# [What you will do]
Read the lines of the data below and retrieve those with "span".

··········

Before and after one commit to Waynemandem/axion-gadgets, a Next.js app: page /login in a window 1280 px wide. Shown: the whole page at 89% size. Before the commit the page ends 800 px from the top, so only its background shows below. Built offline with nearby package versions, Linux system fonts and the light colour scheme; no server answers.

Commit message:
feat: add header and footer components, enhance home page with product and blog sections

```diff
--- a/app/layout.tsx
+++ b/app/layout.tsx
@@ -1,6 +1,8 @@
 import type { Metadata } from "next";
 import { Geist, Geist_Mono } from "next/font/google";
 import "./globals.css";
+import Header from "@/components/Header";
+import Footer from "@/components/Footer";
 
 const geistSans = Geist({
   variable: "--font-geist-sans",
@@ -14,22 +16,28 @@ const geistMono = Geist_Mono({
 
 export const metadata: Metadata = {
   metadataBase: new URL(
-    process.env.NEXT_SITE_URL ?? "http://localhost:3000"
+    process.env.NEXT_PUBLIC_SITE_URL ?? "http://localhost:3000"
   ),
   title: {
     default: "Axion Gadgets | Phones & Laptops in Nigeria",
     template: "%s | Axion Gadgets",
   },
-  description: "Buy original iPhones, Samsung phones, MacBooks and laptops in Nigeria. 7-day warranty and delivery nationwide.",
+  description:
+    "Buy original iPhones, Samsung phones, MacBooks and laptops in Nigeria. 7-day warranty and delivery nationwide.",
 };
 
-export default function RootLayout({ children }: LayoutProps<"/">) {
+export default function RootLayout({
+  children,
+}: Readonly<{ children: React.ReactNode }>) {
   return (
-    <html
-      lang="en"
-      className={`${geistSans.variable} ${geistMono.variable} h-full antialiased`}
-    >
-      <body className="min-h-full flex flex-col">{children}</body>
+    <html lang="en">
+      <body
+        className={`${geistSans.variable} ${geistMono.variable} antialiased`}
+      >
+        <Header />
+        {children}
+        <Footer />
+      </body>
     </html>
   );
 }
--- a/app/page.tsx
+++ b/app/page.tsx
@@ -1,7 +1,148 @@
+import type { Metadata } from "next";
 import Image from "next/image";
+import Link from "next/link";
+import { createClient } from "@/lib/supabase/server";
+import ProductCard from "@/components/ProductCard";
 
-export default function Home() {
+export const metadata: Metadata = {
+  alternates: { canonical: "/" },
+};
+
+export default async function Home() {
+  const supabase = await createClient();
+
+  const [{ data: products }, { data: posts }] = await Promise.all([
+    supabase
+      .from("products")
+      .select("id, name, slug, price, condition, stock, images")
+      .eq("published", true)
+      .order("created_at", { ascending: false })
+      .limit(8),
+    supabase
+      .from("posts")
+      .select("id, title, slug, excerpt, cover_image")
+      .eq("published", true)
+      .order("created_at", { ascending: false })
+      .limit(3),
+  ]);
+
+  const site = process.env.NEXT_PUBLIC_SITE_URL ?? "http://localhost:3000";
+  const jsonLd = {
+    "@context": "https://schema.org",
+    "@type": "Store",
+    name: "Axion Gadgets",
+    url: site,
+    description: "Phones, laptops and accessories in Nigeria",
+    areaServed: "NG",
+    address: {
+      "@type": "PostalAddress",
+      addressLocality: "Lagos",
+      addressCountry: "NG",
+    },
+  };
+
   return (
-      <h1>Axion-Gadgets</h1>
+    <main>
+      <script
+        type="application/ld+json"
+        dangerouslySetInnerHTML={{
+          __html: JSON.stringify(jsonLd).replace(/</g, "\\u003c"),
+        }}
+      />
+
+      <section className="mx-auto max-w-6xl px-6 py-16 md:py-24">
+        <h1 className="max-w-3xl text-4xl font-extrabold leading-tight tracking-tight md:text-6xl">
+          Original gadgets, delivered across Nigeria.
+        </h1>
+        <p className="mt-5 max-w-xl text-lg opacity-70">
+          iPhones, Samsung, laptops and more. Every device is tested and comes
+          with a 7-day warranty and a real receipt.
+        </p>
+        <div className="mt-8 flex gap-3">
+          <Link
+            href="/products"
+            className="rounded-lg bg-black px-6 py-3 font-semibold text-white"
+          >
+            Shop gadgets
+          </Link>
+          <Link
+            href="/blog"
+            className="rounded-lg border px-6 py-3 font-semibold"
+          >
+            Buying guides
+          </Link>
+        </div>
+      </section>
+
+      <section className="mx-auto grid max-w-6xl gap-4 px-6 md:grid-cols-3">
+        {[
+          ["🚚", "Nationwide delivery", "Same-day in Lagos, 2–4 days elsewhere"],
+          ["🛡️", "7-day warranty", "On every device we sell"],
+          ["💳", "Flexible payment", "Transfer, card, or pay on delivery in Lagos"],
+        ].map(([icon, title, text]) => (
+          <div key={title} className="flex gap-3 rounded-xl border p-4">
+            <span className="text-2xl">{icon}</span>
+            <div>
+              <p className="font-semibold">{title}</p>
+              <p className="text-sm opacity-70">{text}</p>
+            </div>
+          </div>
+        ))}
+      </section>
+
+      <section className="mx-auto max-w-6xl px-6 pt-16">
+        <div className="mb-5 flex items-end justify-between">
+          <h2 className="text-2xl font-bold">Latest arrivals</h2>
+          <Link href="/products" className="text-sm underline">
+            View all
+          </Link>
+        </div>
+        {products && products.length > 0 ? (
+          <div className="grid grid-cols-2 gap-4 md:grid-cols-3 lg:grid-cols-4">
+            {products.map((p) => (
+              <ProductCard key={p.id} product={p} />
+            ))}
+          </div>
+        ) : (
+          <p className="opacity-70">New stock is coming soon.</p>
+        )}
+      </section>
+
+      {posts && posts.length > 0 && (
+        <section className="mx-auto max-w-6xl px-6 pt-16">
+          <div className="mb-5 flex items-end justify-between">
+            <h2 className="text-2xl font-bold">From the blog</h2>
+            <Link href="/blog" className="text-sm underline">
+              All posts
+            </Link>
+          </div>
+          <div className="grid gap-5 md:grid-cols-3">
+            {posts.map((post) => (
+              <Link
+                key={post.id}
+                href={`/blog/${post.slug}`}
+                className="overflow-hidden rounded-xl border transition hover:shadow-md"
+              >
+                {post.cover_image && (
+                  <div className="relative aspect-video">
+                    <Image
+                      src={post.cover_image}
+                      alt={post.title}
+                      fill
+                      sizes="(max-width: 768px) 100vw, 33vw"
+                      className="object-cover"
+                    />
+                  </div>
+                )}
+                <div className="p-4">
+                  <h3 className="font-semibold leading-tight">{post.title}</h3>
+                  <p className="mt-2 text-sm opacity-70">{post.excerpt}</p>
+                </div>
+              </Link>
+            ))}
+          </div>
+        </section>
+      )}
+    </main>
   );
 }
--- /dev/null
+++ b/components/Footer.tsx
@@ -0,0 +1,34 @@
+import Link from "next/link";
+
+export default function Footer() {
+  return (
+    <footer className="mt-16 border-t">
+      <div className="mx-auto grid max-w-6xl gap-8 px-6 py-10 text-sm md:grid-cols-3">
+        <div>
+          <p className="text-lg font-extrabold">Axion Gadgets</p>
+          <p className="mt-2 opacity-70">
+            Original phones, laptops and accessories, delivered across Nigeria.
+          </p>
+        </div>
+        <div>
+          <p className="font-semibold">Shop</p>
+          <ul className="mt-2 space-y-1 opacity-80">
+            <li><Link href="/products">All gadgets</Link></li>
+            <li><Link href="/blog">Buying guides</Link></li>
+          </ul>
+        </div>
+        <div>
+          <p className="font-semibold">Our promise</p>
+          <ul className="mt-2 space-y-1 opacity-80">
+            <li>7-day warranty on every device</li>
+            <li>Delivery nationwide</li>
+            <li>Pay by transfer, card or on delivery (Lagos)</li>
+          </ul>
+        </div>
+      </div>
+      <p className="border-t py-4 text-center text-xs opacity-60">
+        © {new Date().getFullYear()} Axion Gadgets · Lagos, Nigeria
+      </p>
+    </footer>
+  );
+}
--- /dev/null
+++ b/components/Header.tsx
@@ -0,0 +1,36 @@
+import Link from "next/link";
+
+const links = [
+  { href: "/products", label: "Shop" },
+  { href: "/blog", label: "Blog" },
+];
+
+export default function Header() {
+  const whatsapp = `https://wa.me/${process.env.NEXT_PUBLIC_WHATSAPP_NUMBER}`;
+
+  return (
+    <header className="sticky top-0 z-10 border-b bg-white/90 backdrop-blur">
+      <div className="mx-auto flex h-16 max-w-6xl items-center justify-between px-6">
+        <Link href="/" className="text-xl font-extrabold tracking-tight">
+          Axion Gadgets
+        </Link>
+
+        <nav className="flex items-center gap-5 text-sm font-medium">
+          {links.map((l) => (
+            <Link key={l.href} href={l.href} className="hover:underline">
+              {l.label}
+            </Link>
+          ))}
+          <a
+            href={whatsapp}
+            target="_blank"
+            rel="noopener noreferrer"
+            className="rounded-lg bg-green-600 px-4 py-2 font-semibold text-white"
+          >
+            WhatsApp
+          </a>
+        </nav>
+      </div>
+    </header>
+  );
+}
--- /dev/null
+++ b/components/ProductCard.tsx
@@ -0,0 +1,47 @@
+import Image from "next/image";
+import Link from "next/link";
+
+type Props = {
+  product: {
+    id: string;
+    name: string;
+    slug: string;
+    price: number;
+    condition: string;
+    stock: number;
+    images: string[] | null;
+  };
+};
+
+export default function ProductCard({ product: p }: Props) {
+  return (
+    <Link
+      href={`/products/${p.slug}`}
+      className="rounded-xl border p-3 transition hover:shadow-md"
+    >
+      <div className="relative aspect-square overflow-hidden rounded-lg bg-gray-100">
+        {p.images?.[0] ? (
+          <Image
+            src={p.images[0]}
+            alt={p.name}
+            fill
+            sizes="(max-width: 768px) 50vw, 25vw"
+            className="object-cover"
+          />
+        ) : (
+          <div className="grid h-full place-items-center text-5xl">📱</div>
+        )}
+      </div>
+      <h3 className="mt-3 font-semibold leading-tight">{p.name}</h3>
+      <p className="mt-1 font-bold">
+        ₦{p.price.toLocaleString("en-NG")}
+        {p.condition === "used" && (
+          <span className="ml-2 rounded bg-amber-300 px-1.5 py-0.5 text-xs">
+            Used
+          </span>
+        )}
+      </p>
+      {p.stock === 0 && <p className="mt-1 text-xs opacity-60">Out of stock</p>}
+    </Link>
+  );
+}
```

··········

# [Answer section]
+            <span className="text-2xl">{icon}</span>
+          <span className="ml-2 rounded bg-amber-300 px-1.5 py-0.5 text-xs">
+          </span>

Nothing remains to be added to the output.